Chez Alina is great place to have lunch in Soweto. It is a house that has been renovated into a restaurant adorned with the work of local artists. It can be a bit touristy so go during off hours. ( )


Alina and her daughter created a restaurant that serves delicious homemade local food and employs people from the neighborhood – dancers, singers, artists selling crafts, and restaurant employees. I particular enjoyed the singers who sang the South African music of the fifties.


It was such a pleasure to meet and talk to Alina who takes great pride in what she does. It is definitely something to include in your Johannesburg days.


Satyagraha House was the home of Mohandas Gandhi when he lived in South Africa, It was designed by his good friend architect Hermann Kallenbach.


The museum is filled with the intertwining history of these two men. It is unique in that it links a guest house and museum. ( )


The museum serves as a record of Gandhi’s fascinating life in South Africa.

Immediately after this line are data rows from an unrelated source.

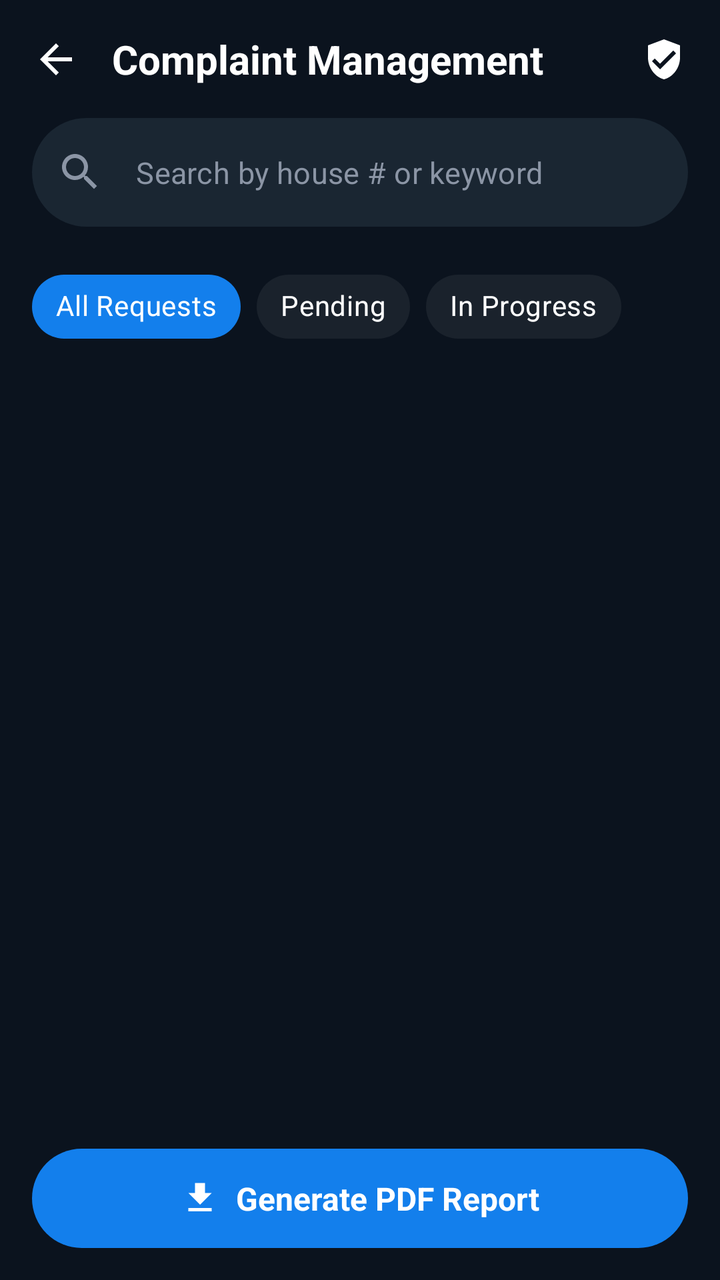
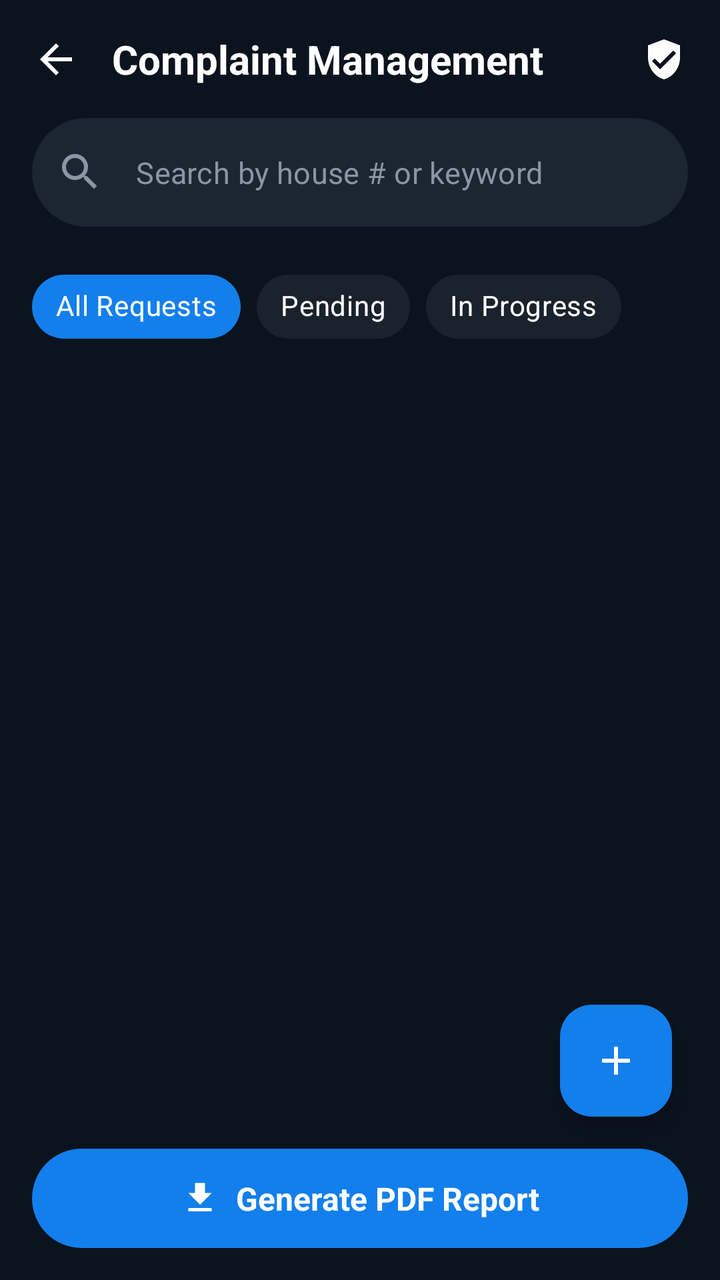

An Android layout rendered at two revisions. The XML below is the earlier revision; the diff shows what the commit changed to produce the second picture.
<!-- AndroidManifest.xml: application theme Theme.HouseVisitorManagementSystem -->
<!-- res/layout/activity_view_complaint.xml -->
<?xml version="1.0" encoding="utf-8"?>
<androidx.constraintlayout.widget.ConstraintLayout xmlns:android="http://schemas.android.com/apk/res/android"
    xmlns:app="http://schemas.android.com/apk/res-auto"
    xmlns:tools="http://schemas.android.com/tools"
    android:id="@+id/main"
    android:layout_width="match_parent"
    android:layout_height="match_parent"
    android:background="@color/night_blue">

    
    <androidx.constraintlayout.widget.ConstraintLayout
        android:id="@+id/headerLayout"
        android:layout_width="match_parent"
        android:layout_height="wrap_content"
        android:padding="16dp"
        app:layout_constraintTop_toTopOf="parent">

        <ImageView
            android:id="@+id/btnBack"
            android:layout_width="24dp"
            android:layout_height="24dp"
            android:src="@drawable/ic_arrow_back"
            app:layout_constraintBottom_toBottomOf="parent"
            app:layout_constraintStart_toStartOf="parent"
            app:layout_constraintTop_toTopOf="parent"
            app:tint="@color/white" />

        <TextView
            android:layout_width="wrap_content"
            android:layout_height="wrap_content"
            android:layout_marginStart="16dp"
            android:text="Complaint Management"
            android:textColor="@color/white"
            android:textSize="20sp"
            android:textStyle="bold"
            app:layout_constraintBottom_toBottomOf="parent"
            app:layout_constraintStart_toEndOf="@id/btnBack"
            app:layout_constraintTop_toTopOf="parent" />

        <ImageView
            android:id="@+id/btnFilter"
            android:layout_width="24dp"
            android:layout_height="24dp"
            android:src="@drawable/ic_filter_list"
            app:layout_constraintBottom_toBottomOf="parent"
            app:layout_constraintEnd_toEndOf="parent"
            app:layout_constraintTop_toTopOf="parent"
            app:tint="@color/white" />

    </androidx.constraintlayout.widget.ConstraintLayout>

    <LinearLayout
        android:id="@+id/btnGenerateReport"
        android:layout_width="match_parent"
        android:layout_height="wrap_content"
        android:layout_marginHorizontal="16dp"
        android:layout_marginBottom="16dp"
        android:background="@drawable/bg_generate_report"
        android:gravity="center"
        android:orientation="horizontal"
        android:padding="14dp"
        app:layout_constraintBottom_toBottomOf="parent">

        <ImageView
            android:layout_width="20dp"
            android:layout_height="20dp"
            android:layout_marginEnd="8dp"
            android:src="@drawable/ic_download"
            app:tint="@color/white" />

        <TextView
            android:layout_width="wrap_content"
            android:layout_height="wrap_content"
            android:text="Generate PDF Report"
            android:textColor="@color/white"
            android:textSize="16sp"
            android:textStyle="bold" />
    </LinearLayout>

    
    <com.google.android.material.textfield.TextInputLayout
        android:id="@+id/tilSearch"
        style="@style/Widget.MaterialComponents.TextInputLayout.OutlinedBox"
        android:layout_width="match_parent"
        android:layout_height="wrap_content"
        android:layout_marginHorizontal="16dp"
        app:boxBackgroundColor="#1A2632"
        app:boxCornerRadiusBottomEnd="28dp"
        app:boxCornerRadiusBottomStart="28dp"
        app:boxCornerRadiusTopEnd="28dp"
        app:boxCornerRadiusTopStart="28dp"
        app:boxStrokeWidth="0dp"
        app:boxStrokeWidthFocused="0dp"
        app:hintEnabled="false"
        app:layout_constraintTop_toBottomOf="@id/headerLayout"
        app:startIconDrawable="@drawable/ic_search"
        app:startIconTint="@color/text_grey">

        <com.google.android.material.textfield.TextInputEditText
            android:id="@+id/etSearch"
            android:layout_width="match_parent"
            android:layout_height="wrap_content"
            android:hint="Search by house # or keyword"
            android:textColor="@color/white"
            android:textColorHint="@color/text_grey"
            android:textSize="15sp" />
    </com.google.android.material.textfield.TextInputLayout>

    
    <HorizontalScrollView
        android:id="@+id/chipGroupFiltersScroll"
        android:layout_width="match_parent"
        android:layout_height="wrap_content"
        android:layout_marginTop="16dp"
        android:clipToPadding="false"
        android:paddingHorizontal="16dp"
        android:scrollbars="none"
        app:layout_constraintTop_toBottomOf="@id/tilSearch">

        <com.google.android.material.chip.ChipGroup
            android:id="@+id/chipGroupFilters"
            android:layout_width="wrap_content"
            android:layout_height="wrap_content"
            app:selectionRequired="true"
            app:singleSelection="true">

            <com.google.android.material.chip.Chip
                android:id="@+id/chipAll"
                style="@style/Widget.MaterialComponents.Chip.Choice"
                android:layout_width="wrap_content"
                android:layout_height="wrap_content"
                android:checked="true"
                android:text="All Requests"
                android:textColor="@color/white"
                app:chipBackgroundColor="@color/chip_bg_selector"
                app:chipCornerRadius="20dp"
                app:chipStrokeWidth="0dp" />

            <com.google.android.material.chip.Chip
                android:id="@+id/chipPending"
                style="@style/Widget.MaterialComponents.Chip.Choice"
                android:layout_width="wrap_content"
                android:layout_height="wrap_content"
                android:text="Pending"
                android:textColor="@color/white"
                app:chipBackgroundColor="@color/chip_bg_selector"
                app:chipCornerRadius="20dp"
                app:chipStrokeWidth="0dp" />

            <com.google.android.material.chip.Chip
                android:id="@+id/chipInProgress"
                style="@style/Widget.MaterialComponents.Chip.Choice"
                android:layout_width="wrap_content"
                android:layout_height="wrap_content"
                android:text="In Progress"
                android:textColor="@color/white"
                app:chipBackgroundColor="@color/chip_bg_selector"
                app:chipCornerRadius="20dp"
                app:chipStrokeWidth="0dp" />

        </com.google.android.material.chip.ChipGroup>
    </HorizontalScrollView>

    
    <androidx.recyclerview.widget.RecyclerView
        android:id="@+id/rvComplaints"
        android:layout_width="match_parent"
        android:layout_height="0dp"
        android:layout_marginTop="12dp"
        android:layout_marginBottom="8dp"
        android:clipToPadding="false"
        android:paddingBottom="24dp"
        app:layoutManager="androidx.recyclerview.widget.LinearLayoutManager"
        app:layout_constraintBottom_toTopOf="@id/btnGenerateReport"
        app:layout_constraintTop_toBottomOf="@id/chipGroupFiltersScroll"
        tools:listitem="@layout/item_complaint" />

</androidx.constraintlayout.widget.ConstraintLayout>
<!-- res/layout/item_complaint.xml (included above) -->
<?xml version="1.0" encoding="utf-8"?>
<com.google.android.material.card.MaterialCardView xmlns:android="http://schemas.android.com/apk/res/android"
    xmlns:app="http://schemas.android.com/apk/res-auto"
    android:layout_width="match_parent"
    android:layout_height="wrap_content"
    android:layout_marginHorizontal="16dp"
    android:layout_marginVertical="8dp"
    app:cardBackgroundColor="@color/card_dark_bg"
    app:cardCornerRadius="24dp"
    app:cardElevation="0dp"
    app:strokeWidth="0dp"
    android:minHeight="220dp">

    <androidx.constraintlayout.widget.ConstraintLayout
        android:layout_width="match_parent"
        android:layout_height="wrap_content"
        android:padding="20dp">

        
        <FrameLayout
            android:id="@+id/iconContainer"
            android:layout_width="48dp"
            android:layout_height="48dp"
            app:layout_constraintStart_toStartOf="parent"
            app:layout_constraintTop_toTopOf="parent">

            <View
                android:id="@+id/iconBg"
                android:layout_width="match_parent"
                android:layout_height="match_parent"
                android:background="@drawable/circle_dark_bg" />

            <ImageView
                android:id="@+id/ivComplaintIcon"
                android:layout_width="24dp"
                android:layout_height="24dp"
                android:layout_gravity="center"
                android:src="@drawable/ic_water_drop" />
        </FrameLayout>

        
        <TextView
            android:id="@+id/tvTitle"
            android:layout_width="0dp"
            android:layout_height="wrap_content"
            android:layout_marginStart="16dp"
            android:text="Water Leakage in Kitchen"
            android:textColor="@color/white"
            android:textSize="18sp"
            android:textStyle="bold"
            app:layout_constraintEnd_toEndOf="parent"
            app:layout_constraintStart_toEndOf="@id/iconContainer"
            app:layout_constraintTop_toTopOf="parent" />

        <TextView
            android:id="@+id/tvMetaData"
            android:layout_width="wrap_content"
            android:layout_height="wrap_content"
            android:layout_marginTop="4dp"
            android:text="A-104  •  Oct 24, 10:30 AM"
            android:textColor="@color/text_grey"
            android:textSize="13sp"
            app:layout_constraintStart_toStartOf="@id/tvTitle"
            app:layout_constraintTop_toBottomOf="@id/tvTitle" />

        <TextView
            android:id="@+id/tvDescription"
            android:layout_width="0dp"
            android:layout_height="wrap_content"
            android:layout_marginTop="12dp"
            android:ellipsize="end"
            android:maxLines="4"
            android:text="The sink pipe is leaking heavily and causing water to pool on the floor nea..."
            android:textColor="@color/text_grey"
            android:textSize="14sp"
            app:layout_constraintEnd_toEndOf="parent"
            app:layout_constraintStart_toStartOf="parent"
            app:layout_constraintTop_toBottomOf="@id/iconContainer" />

        
        <View
            android:id="@+id/divider"
            android:layout_width="match_parent"
            android:layout_height="1dp"
            android:layout_marginTop="16dp"
            android:background="#1AFFFFFF"
            app:layout_constraintTop_toBottomOf="@id/tvDescription" />

        
        <LinearLayout
            android:id="@+id/statusBadge"
            android:layout_width="wrap_content"
            android:layout_height="wrap_content"
            android:layout_marginTop="16dp"
            android:background="@drawable/bg_status_in_progress"
            android:gravity="center"
            android:orientation="horizontal"
            android:paddingHorizontal="16dp"
            android:paddingVertical="8dp"
            app:layout_constraintEnd_toEndOf="parent"
            app:layout_constraintTop_toBottomOf="@id/divider">

            <TextView
                android:id="@+id/tvStatus"
                android:layout_width="wrap_content"
                android:layout_height="wrap_content"
                android:text="In Progress"
                android:textColor="@color/bright_azure_blue"
                android:textSize="14sp"
                android:textStyle="bold" />

            <ImageView
                android:id="@+id/ivStatusIcon"
                android:layout_width="16dp"
                android:layout_height="16dp"
                android:layout_marginStart="8dp"
                android:src="@android:drawable/arrow_down_float"
                app:tint="@color/bright_azure_blue" />
        </LinearLayout>

    </androidx.constraintlayout.widget.ConstraintLayout>

</com.google.android.material.card.MaterialCardView>
<!-- resources referenced by this layout -->
<resources>
  <color name="bright_azure_blue">#137fec</color>
  <color name="card_dark_bg">#1A222C</color>
  <color name="night_blue">#0B131E</color>
  <color name="text_grey">#8B95A5</color>
  <color name="white">#FFFFFF</color>
  <!-- drawable bg_generate_report (drawable) -->
  <?xml version="1.0" encoding="utf-8"?>
  <shape xmlns:android="http://schemas.android.com/apk/res/android">
      <solid android:color="@color/bright_azure_blue" />
      <corners android:radius="100dp" />
  </shape>
  <!-- drawable bg_status_in_progress (drawable) -->
  <?xml version="1.0" encoding="utf-8"?>
  <shape xmlns:android="http://schemas.android.com/apk/res/android">
      <solid android:color="#1A3498DB" /> 
      <corners android:radius="12dp" />
  </shape>
  <!-- drawable circle_dark_bg (drawable) -->
  <?xml version="1.0" encoding="utf-8"?>
  <shape xmlns:android="http://schemas.android.com/apk/res/android"
      android:shape="oval">
      <solid android:color="#1A2332" />
  </shape>
  <!-- drawable ic_arrow_back (drawable) -->
  <vector xmlns:android="http://schemas.android.com/apk/res/android"
      android:width="24dp"
      android:height="24dp"
      android:viewportWidth="24"
      android:viewportHeight="24">
      <path
          android:fillColor="#FFFFFF"
          android:pathData="M20,11H7.83l5.59,-5.59L12,4l-8,8 8,8 1.41,-1.41L7.83,13H20v-2z" />
  </vector>
  <!-- drawable ic_download (drawable) -->
  <?xml version="1.0" encoding="utf-8"?>
  <vector xmlns:android="http://schemas.android.com/apk/res/android"
      android:width="24dp"
      android:height="24dp"
      android:viewportWidth="24"
      android:viewportHeight="24">
      <path
          android:fillColor="#FFFFFFFF"
          android:pathData="M19,9h-4V3H9v6H5l7,7L19,9zM5,18v2h14v-2H5z" />
  </vector>
  <!-- drawable ic_filter_list (drawable) -->
  <vector xmlns:android="http://schemas.android.com/apk/res/android"
      android:width="24dp"
      android:height="24dp"
      android:viewportWidth="24"
      android:viewportHeight="24">
      <path
          android:fillColor="#FFFFFF"
          android:pathData="M12,2L4,5v6.09c0,5.05 3.41,9.76 8,10.91c4.59,-1.15 8,-5.86 8,-10.91V5L12,2zM10,17l-4,-4l1.41,-1.41L10,14.17l6.59,-6.59L18,9L10,17z"/>
  </vector>
  <!-- drawable ic_search (drawable) -->
  <vector xmlns:android="http://schemas.android.com/apk/res/android"
      android:width="24dp"
      android:height="24dp"
      android:viewportWidth="24"
      android:viewportHeight="24"
      android:tint="@color/white">
    <path
        android:fillColor="@android:color/white"
        android:pathData="M15.5,14h-0.79l-0.28,-0.27C15.41,12.59 16,11.11 16,9.5 16,5.91 13.09,3 9.5,3S3,5.91 3,9.5 5.91,16 9.5,16c1.61,0 3.09,-0.59 4.23,-1.57l0.27,0.28v0.79l5,4.99L20.49,19l-4.99,-5zM9.5,14C7.01,14 5,11.99 5,9.5S7.01,5 9.5,5 14,7.01 14,9.5 11.99,14 9.5,14z"/>
  </vector>
  <!-- drawable ic_water_drop (drawable) -->
  <vector xmlns:android="http://schemas.android.com/apk/res/android"
      android:width="24dp"
      android:height="24dp"
      android:viewportWidth="24"
      android:viewportHeight="24">
      <path
          android:fillColor="#FFFFFF"
          android:pathData="M12,2c-5.33,4.55 -8,8.48 -8,11.8c0,4.98 3.8,8.2 8,8.2s8,-3.22 8,-8.2c0,-3.32 -2.67,-7.25 -8,-11.8zM12,20c-3.35,0 -6,-2.57 -6,-6.2c0,-2.34 1.95,-5.44 6,-9.14c4.05,3.7 6,6.79 6,9.14c0,3.63 -2.65,6.2 -6,6.2z"/>
  </vector>
  <style name="Theme.HouseVisitorManagementSystem" parent="Base.Theme.HouseVisitorManagementSystem" />
  <style name="Base.Theme.HouseVisitorManagementSystem" parent="Theme.Material3.DayNight.NoActionBar">
          
          
      </style>
</resources>

<!-- the commit's change to res/layout/activity_view_complaint.xml (unified diff, before → after) -->
@@ -174,6 +174,19 @@
         app:layout_constraintBottom_toTopOf="@id/btnGenerateReport"
         app:layout_constraintTop_toBottomOf="@id/chipGroupFiltersScroll"
         tools:listitem="@layout/item_complaint" />
+
+    <com.google.android.material.floatingactionbutton.FloatingActionButton
+        android:id="@+id/fabAddComplaint"
+        android:layout_width="wrap_content"
+        android:layout_height="wrap_content"
+        android:layout_marginEnd="24dp"
+        android:layout_marginBottom="16dp"
+        android:backgroundTint="@color/bright_azure_blue"
+        android:contentDescription="Add Complaint"
+        android:src="@drawable/ic_add"
+        app:layout_constraintBottom_toTopOf="@id/btnGenerateReport"
+        app:layout_constraintEnd_toEndOf="parent"
+        app:tint="@color/white" />
 
 </androidx.constraintlayout.widget.ConstraintLayout>
 <!-- res/layout/item_complaint.xml (included above) -->
<!-- resource entries referenced after the edit -->
@@ -23,6 +23,16 @@
       android:shape="oval">
       <solid android:color="#1A2332" />
   </shape>
+  <!-- drawable ic_add (drawable) -->
+  <vector xmlns:android="http://schemas.android.com/apk/res/android"
+      android:width="24dp"
+      android:height="24dp"
+      android:viewportWidth="24"
+      android:viewportHeight="24">
+      <path
+          android:fillColor="#FFFFFF"
+          android:pathData="M19,13h-6v6h-2v-6H5v-2h6V5h2v6h6v2z" />
+  </vector>
   <!-- drawable ic_arrow_back (drawable) -->
   <vector xmlns:android="http://schemas.android.com/apk/res/android"
       android:width="24dp"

It was supposedly here that Mahatma Gandhi created and developed his philosophy of passive resistance: which was called Satyagraha in Sanskrit.


It takes one-minute longer to boil an egg in Johannesburg than it does in the coastal cities of Cape Town and Durban. This is because Joburg is unexpectedly high and 2000m above sea level.

Fly safe,